_Exercise requirements_. From the records, pick out and copy each line containing "RegisterForm".
####
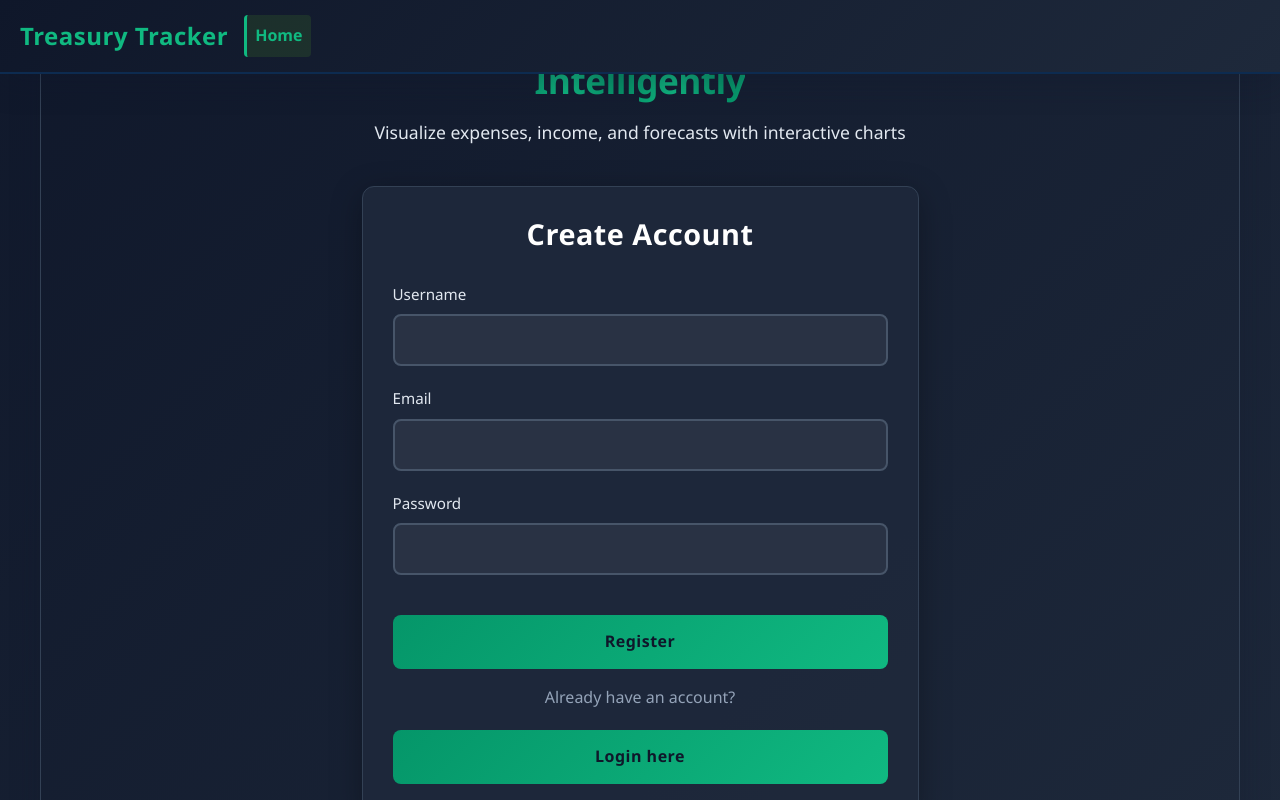
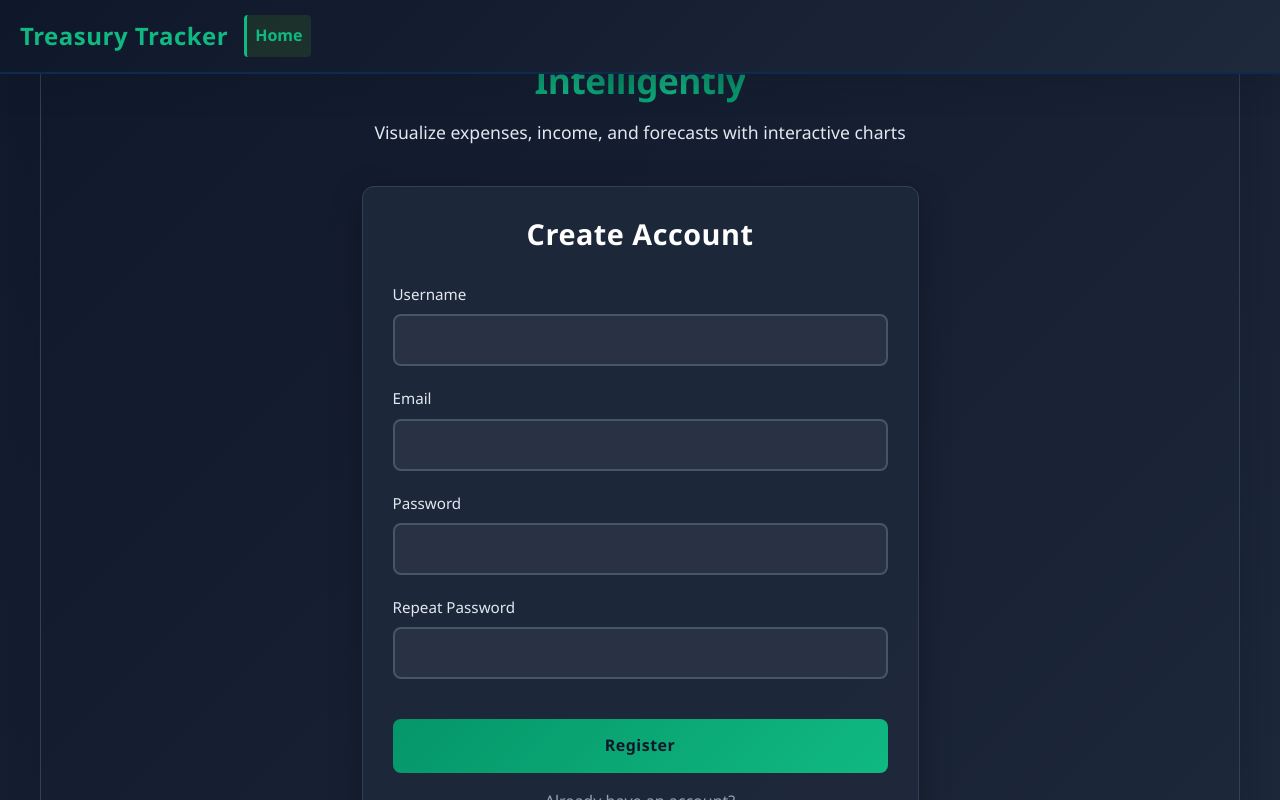
Before and after one commit to MarcosRamaR/treasurytracker, a React (Vite) app in the folder frontend/: page / in a window 1280 px wide. Both pictures are taken after a click on the button "Register". Shown: the part 232-1032 px from the top of the page. Built offline with nearby package versions, Linux system fonts and the light colour scheme.

Commit message:
Added field to repeat password, if dont match, dont send the register to the back

```diff
--- a/frontend/src/components/RegisterForm.jsx
+++ b/frontend/src/components/RegisterForm.jsx
@@ -6,11 +6,13 @@ export function RegisterForm({onSubmit, onSwitchToLogin}) {
     const [formData, setFormData] = useState({
         userName: '',
         email: '',
-        password: ''
+        password: '',
+        password2: ''
     })
 
     const [errors, setErrors] = useState({})
     const [isLoading, setIsLoading] = useState(false)
+
 
 
     const handleChange = (e) => {
@@ -27,11 +29,16 @@ export function RegisterForm({onSubmit, onSwitchToLogin}) {
         setErrors({})
 
         try{
+            if (formData.password !== formData.password2) {
+            setErrors({ error: 'Passwords do not match' })
+            setIsLoading(false)
+            return
+            }
             const result = await authService.register(formData)
             console.log('Resultado del registro:', result)
             if(result.id && result.email && result.userName){
                 setFormData({userName:'',email:'', password: ''})
-                setErrors({success: 'Account created. Redirecting to login'})
+                setErrors({success: 'Account created.'})
 
                 setTimeout(() => {
                 if(onSubmit){
@@ -40,6 +47,11 @@ export function RegisterForm({onSubmit, onSwitchToLogin}) {
                 },2500)
 
             }else{
+                if(formData.password2 !== formData.password){
+                    setErrors({error: 'Passwords do not match'})
+                    setIsLoading(false)
+                    return
+                }
                 setErrors(result)
             }
         }catch(error){
@@ -97,6 +109,18 @@ export function RegisterForm({onSubmit, onSwitchToLogin}) {
                             onFocus={(e) => e.target.removeAttribute('readonly')}
                             required
                         />
+                        <label htmlFor="password2" className='label-text'>Repeat Password</label>
+                        <input
+                            type="password"
+                            className="form-control"
+                            id="password2"
+                            name="password2"
+                            value={formData.password2}
+                            onChange={handleChange}
+                            readOnly
+                            onFocus={(e) => e.target.removeAttribute('readonly')}
+                            required
+                        />
                     </div>
                     {errors.success && (
                         <div className="alert alert-success">{errors.success}</div>)}
```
####
_Solution for this problem_.
--- a/frontend/src/components/RegisterForm.jsx
+++ b/frontend/src/components/RegisterForm.jsx
@@ -6,11 +6,13 @@ export function RegisterForm({onSubmit, onSwitchToLogin}) {
@@ -27,11 +29,16 @@ export function RegisterForm({onSubmit, onSwitchToLogin}) {
@@ -40,6 +47,11 @@ export function RegisterForm({onSubmit, onSwitchToLogin}) {
@@ -97,6 +109,18 @@ export function RegisterForm({onSubmit, onSwitchToLogin}) {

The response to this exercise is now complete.